== TASK TO CARRY OUT ==
In the material below, find how many lines contain the string "flex". Write only that number.

--- START ---

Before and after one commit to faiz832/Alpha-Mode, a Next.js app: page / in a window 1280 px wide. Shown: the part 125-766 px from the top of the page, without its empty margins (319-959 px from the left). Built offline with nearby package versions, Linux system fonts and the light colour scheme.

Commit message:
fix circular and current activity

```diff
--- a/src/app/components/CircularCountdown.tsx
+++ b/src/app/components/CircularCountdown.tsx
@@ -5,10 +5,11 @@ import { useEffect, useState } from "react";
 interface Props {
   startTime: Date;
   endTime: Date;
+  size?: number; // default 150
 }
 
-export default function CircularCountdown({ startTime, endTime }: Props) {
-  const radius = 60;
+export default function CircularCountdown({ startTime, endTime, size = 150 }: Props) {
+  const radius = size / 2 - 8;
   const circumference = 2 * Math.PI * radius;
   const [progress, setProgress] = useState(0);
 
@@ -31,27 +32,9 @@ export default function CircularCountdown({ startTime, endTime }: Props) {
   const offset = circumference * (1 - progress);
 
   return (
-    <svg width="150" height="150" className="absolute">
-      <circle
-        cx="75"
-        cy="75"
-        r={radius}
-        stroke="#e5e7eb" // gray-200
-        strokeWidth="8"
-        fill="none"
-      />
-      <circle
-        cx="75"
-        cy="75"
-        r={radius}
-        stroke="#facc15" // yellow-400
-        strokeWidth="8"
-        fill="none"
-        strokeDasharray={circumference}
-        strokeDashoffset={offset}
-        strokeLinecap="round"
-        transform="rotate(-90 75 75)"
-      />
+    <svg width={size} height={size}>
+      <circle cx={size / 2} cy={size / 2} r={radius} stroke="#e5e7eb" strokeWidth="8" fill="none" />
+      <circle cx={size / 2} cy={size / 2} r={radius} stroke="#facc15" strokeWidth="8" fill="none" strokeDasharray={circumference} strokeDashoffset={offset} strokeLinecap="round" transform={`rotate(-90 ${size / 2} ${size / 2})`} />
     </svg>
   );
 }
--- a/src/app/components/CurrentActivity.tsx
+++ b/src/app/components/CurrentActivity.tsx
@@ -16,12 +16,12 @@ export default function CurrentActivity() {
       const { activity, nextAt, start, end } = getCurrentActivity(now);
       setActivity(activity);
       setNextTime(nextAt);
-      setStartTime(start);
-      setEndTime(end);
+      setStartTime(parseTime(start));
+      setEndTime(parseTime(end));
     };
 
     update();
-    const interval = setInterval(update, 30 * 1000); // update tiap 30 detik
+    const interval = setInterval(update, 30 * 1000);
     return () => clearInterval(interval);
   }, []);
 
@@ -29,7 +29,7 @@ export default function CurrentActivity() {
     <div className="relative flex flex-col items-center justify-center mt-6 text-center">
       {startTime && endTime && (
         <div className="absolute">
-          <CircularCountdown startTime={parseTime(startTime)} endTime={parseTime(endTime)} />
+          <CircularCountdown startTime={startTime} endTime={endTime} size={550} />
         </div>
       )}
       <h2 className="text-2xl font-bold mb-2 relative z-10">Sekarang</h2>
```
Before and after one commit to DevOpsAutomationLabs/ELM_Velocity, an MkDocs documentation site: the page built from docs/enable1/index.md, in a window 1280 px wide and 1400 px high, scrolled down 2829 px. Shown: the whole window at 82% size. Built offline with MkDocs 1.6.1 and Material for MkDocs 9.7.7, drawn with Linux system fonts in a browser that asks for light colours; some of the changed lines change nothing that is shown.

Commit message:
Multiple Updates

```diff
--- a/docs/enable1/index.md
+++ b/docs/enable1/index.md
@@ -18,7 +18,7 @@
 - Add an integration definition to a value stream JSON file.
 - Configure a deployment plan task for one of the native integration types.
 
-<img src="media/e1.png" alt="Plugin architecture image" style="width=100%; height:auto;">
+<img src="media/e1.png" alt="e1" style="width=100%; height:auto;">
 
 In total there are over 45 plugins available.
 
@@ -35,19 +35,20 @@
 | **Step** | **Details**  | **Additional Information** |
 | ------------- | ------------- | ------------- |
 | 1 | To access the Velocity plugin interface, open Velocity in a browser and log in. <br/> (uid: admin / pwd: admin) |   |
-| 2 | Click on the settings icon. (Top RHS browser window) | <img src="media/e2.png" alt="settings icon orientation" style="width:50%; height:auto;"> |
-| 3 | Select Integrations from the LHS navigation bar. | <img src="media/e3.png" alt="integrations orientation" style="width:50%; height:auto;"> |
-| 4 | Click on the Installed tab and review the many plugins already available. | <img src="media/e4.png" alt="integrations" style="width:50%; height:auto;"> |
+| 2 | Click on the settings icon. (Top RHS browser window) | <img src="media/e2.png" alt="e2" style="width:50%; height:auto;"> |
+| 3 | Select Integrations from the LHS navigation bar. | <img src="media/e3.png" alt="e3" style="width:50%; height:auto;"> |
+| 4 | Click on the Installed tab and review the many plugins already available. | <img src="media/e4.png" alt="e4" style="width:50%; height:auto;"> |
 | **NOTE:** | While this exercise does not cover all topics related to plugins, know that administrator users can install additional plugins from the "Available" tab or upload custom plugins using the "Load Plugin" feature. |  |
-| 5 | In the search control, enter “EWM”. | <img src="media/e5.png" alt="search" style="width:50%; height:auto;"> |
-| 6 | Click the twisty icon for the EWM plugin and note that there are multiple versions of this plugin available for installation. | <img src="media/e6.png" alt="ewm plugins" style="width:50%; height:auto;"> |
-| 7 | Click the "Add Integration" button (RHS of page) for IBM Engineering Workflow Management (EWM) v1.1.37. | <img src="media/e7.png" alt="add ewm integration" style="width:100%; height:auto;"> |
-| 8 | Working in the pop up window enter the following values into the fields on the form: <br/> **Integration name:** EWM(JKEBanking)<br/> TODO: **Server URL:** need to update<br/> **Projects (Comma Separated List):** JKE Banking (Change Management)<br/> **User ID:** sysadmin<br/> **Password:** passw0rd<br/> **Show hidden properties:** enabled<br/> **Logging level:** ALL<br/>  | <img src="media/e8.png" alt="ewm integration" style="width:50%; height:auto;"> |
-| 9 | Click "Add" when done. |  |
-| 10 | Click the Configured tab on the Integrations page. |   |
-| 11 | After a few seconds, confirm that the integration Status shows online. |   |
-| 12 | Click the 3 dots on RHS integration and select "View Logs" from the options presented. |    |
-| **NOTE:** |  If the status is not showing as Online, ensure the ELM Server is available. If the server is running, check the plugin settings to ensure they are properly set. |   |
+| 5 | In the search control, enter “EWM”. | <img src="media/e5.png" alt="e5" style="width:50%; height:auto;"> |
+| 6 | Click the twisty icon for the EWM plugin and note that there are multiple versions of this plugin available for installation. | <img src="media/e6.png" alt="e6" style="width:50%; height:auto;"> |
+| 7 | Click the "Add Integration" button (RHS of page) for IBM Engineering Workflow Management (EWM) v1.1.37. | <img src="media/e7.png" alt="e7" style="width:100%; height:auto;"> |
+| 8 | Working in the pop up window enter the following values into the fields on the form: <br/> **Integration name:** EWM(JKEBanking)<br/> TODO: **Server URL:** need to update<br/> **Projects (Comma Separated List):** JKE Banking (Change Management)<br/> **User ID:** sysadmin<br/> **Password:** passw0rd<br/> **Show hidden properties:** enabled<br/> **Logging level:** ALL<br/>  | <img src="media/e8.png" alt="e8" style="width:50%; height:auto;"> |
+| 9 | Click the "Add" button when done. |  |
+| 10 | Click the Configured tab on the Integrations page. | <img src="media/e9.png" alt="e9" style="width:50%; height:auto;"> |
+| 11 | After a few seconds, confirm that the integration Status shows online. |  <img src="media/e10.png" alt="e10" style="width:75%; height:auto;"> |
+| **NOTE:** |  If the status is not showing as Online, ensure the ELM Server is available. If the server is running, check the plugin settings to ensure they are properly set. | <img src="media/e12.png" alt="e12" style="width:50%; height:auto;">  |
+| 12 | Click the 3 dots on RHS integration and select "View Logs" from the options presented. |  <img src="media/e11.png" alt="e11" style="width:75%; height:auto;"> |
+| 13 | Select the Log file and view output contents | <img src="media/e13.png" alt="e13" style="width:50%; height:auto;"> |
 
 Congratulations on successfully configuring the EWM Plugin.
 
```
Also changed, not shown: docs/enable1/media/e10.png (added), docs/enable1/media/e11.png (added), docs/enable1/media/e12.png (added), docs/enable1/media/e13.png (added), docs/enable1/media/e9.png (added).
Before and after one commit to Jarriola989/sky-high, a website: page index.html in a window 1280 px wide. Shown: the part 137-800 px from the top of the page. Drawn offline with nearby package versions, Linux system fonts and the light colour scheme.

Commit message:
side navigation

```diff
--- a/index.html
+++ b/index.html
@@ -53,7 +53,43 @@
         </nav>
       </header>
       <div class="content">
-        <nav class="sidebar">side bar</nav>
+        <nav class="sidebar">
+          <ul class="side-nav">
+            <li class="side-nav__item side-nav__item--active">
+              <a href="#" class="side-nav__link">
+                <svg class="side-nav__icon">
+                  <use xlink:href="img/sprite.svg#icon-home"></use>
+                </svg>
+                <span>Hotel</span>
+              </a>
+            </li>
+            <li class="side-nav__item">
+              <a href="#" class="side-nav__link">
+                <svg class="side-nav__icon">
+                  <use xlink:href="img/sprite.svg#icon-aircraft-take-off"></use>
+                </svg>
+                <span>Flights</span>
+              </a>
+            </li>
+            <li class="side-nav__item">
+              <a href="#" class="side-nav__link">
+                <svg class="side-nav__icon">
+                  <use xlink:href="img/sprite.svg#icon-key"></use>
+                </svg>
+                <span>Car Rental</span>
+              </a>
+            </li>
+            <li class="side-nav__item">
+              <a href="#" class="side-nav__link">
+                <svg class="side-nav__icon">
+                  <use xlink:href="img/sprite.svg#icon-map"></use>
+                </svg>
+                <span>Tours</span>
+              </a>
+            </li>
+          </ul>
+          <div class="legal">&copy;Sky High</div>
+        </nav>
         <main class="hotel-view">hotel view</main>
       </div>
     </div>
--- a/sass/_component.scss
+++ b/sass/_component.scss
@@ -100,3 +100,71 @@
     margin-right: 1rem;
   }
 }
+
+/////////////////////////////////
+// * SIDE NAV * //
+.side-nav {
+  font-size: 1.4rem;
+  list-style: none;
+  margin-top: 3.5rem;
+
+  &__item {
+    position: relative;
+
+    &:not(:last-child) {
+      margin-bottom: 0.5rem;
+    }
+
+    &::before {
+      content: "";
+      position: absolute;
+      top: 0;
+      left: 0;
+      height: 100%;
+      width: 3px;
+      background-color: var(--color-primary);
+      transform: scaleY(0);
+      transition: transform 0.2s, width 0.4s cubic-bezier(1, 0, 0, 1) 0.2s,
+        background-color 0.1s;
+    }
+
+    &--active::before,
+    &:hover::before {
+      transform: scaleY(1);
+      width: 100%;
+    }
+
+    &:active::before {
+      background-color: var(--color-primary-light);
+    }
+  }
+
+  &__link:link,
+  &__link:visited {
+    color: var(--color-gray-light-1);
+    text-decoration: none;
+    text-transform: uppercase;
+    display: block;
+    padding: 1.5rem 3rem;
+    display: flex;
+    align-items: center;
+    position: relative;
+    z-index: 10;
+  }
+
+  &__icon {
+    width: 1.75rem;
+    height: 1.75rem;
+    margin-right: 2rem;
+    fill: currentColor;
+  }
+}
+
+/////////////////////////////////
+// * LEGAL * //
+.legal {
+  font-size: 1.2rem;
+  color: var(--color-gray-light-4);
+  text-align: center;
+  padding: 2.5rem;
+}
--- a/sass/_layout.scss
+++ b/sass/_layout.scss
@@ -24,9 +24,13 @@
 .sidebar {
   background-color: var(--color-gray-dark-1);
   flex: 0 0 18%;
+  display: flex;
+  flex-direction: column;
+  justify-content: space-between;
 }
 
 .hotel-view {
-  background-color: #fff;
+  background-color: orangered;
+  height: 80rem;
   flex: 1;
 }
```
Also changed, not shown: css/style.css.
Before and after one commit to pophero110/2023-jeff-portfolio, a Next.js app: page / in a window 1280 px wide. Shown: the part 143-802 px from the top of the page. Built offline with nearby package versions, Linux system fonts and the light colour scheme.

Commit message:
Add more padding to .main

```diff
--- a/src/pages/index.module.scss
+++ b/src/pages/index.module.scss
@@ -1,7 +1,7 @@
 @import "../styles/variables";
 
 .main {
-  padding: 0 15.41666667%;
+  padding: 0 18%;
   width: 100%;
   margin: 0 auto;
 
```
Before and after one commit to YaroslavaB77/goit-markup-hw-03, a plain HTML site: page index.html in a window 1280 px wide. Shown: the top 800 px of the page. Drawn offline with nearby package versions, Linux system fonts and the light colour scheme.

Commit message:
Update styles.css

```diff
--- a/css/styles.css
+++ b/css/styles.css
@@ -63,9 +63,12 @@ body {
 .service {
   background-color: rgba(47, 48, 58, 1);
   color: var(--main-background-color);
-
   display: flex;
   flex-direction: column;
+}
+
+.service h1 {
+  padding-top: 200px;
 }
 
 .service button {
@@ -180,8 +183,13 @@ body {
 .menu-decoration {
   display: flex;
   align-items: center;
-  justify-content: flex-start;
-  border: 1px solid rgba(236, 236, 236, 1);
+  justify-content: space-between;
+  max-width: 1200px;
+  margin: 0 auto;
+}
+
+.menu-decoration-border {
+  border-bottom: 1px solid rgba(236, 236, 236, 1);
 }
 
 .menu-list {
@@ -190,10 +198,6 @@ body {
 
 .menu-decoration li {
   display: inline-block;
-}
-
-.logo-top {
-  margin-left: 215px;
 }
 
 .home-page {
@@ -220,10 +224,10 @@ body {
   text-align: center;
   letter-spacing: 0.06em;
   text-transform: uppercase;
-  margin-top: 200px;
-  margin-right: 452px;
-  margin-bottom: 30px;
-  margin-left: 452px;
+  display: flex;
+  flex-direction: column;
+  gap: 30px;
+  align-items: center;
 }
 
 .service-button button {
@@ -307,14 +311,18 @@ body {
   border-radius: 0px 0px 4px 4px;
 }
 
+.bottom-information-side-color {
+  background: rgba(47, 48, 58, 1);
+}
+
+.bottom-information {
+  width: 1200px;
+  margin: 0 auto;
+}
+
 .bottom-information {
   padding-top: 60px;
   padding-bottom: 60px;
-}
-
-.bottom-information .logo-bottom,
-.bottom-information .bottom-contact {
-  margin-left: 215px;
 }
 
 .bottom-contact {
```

--- END ---

== SOLUTION FOR THIS PROBLEM ==
12